Syndicates
Contact Us

Powered by



Search bayweekly.com
Search WWW

Got an Envionmental Question? Send it to: EARTH TALK, c/o E/The Environmental Magazine, P.O. Box 5098, Westport, CT 06881. Or submit your question at: www.emagazine.com. Or e-mail us at: earthtalk@emagazine.com.
From the Editors of E/The Environmental Magazine

On the Snowy Slope, Environmentally Speaking
What is the impact of the skiing industry on our environment?
 
While skiing affords millions of enthusiasts the opportunity to enjoy the great outdoors during the winter, its impact on the environment is fairly substantial. The creation and ongoing expansion of ski resorts leads to the development of otherwise unspoiled alpine ecosystems and often destroys vital wildlife habitat. Ski resorts also use substantial amounts of water for snowmaking and other activities, and they generate significant carbon dioxide pollution from energy used to run lifts and visitor facilities.

For instance, Colorado’s famed Aspen Mountain ski resort churns through 45 million gallons of water each year to make snow in the winter, irrigate the landscape in the summer and provide for the personal needs of staff and visitors year round. Sprawling guest accommodations, not to mention the construction of new trails and runs, have kept the endangered Canada lynx — as well as myriad other alpine fish and wildlife species — on the run and teetering on the brink of extinction. Meanwhile, the resort’s mechanical facilities and related services emit 76 pounds of carbon dioxide per skier each year. Despite these statistics, Aspen is still considered to be among the more environmentally responsible ski resorts.

In light of such problems as well as increased pressure from environmental advocates, many ski resorts in recent years have started to focus on lightening the impact of their operations. More than 170 ski resorts — representing about 60 percent of U.S. skier destinations — have signed onto the National Ski Areas Association’s environmental charter, which calls for responsible management of resources, decreased energy use and limits on development. While adherence to the charter’s tenets is voluntary, its adoption by a majority of the country’s leading ski resorts is a step in the right direction.
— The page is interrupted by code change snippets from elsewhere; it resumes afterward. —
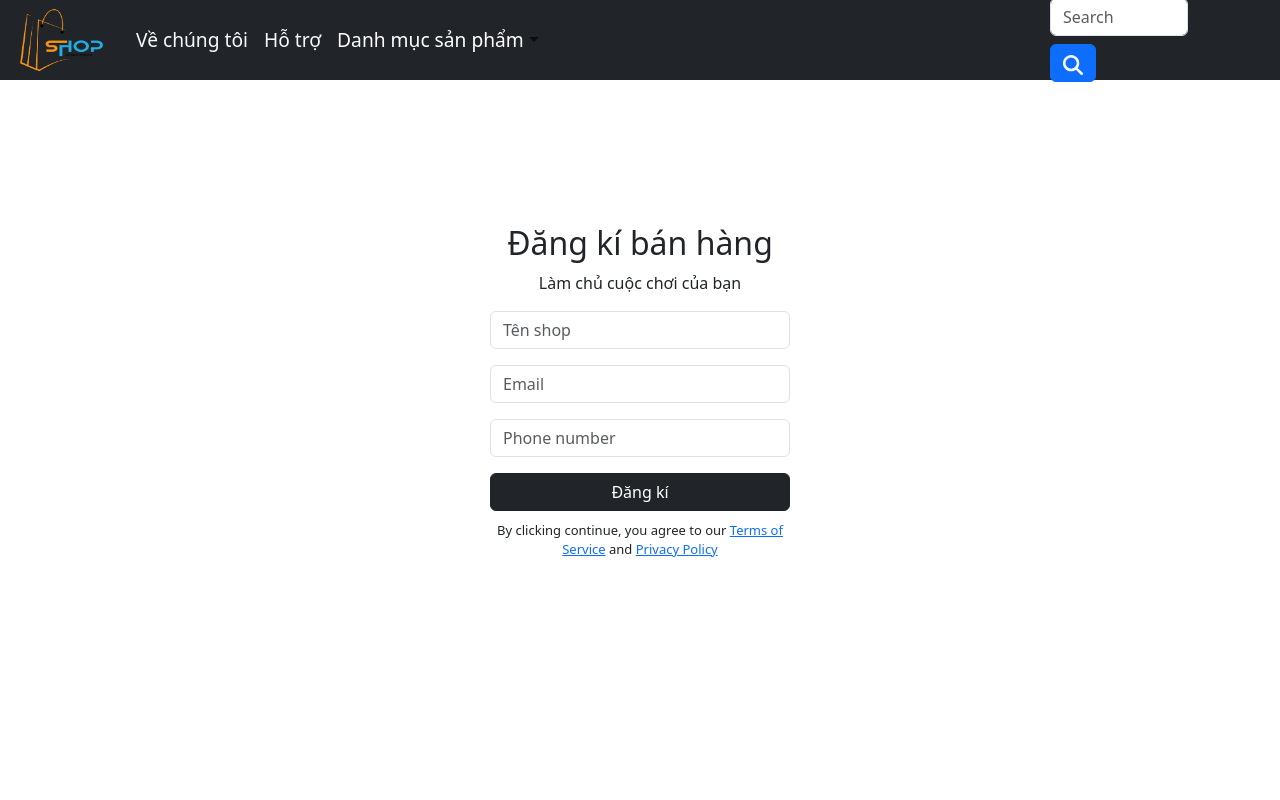
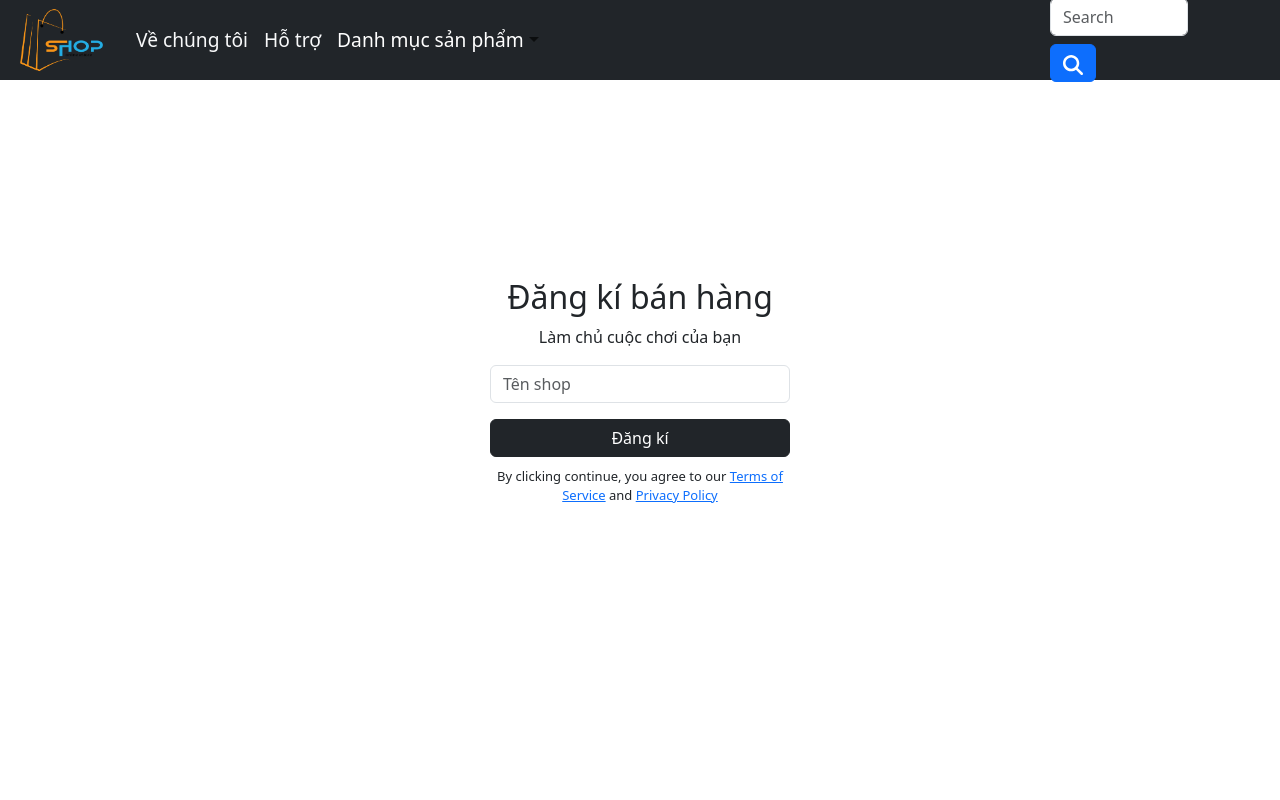
Before and after one commit to MinhBTHE186598/OnlineShop, a React (Create React App) app: page /addSaler in a window 1280 px wide. Shown: the top 800 px of the page. Built offline with nearby package versions, Linux system fonts and the light colour scheme.

Commit message:
Update addsaler
Sửa lại tên component, cập nhật lại addsaler

```diff
--- a/src/components/FormReg.js
+++ b/src/components/FormAddSaler.js
@@ -12,13 +12,6 @@ function FormGroupExample() {
         <Form.Group className="mb-3" controlId="formGroupNameShop">
           <Form.Control type="text" placeholder="Tên shop" />
         </Form.Group>
-
-        <Form.Group className="mb-3" controlId="formGroupEmail">
-          <Form.Control type="email" placeholder="Email" />
-        </Form.Group>
-        <Form.Group className="mb-3" controlId="formGroupPhone">
-          <Form.Control type="text" placeholder="Phone number" />
-        </Form.Group>
         <Button variant="dark" type="submit" style={{ width: '100%' }}>
           Đăng kí
         </Button>
--- a/src/webpages/AddSaler.js
+++ b/src/webpages/AddSaler.js
@@ -2,7 +2,7 @@ import React from 'react'
 import 'bootstrap/dist/css/bootstrap.min.css'
 import Header from '../components/Header'
 import Footer from '../components/Footer'
-import FormReg from '../components/FormReg'
+import FormReg from '../components/FormAddSaler'
 
 function AddSaler() {
     return (
```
Meanwhile, the non-profit Ski Area Citizens’ Coalition publishes an annual Ski Area Environmental Scorecard rating hundreds of U.S. ski resorts on the basis of environmentally sound management practices, especially individual resorts’ efforts to maintain ski terrain and service facilities within existing boundaries so as to maximize the preservation of undisturbed lands. The coalition’s criteria also include the protection of wetlands, old growth forest, unique geological formations and roadless areas. Energy and water consumption habits are also taken into account. Some Colorado ski resorts that received high marks in that regard include Aspen, Buttermilk and Wolf Creek

Meanwhile, a handful of forward-thinking operations — including Mt. Hood Meadows, Cooper Spur and Mount Bachelor in Oregon, Deer Valley and Park City in Utah, and Lake Tahoe’s Northstar in California — allow skiers to add a few extra dollars onto their lift ticket prices to purchase wind energy, which then increases the amount of clean energy that goes into the grid that powers the operations.
 
For more information:


© COPYRIGHT 2004 by New Bay Enterprises, Inc. All rights reserved.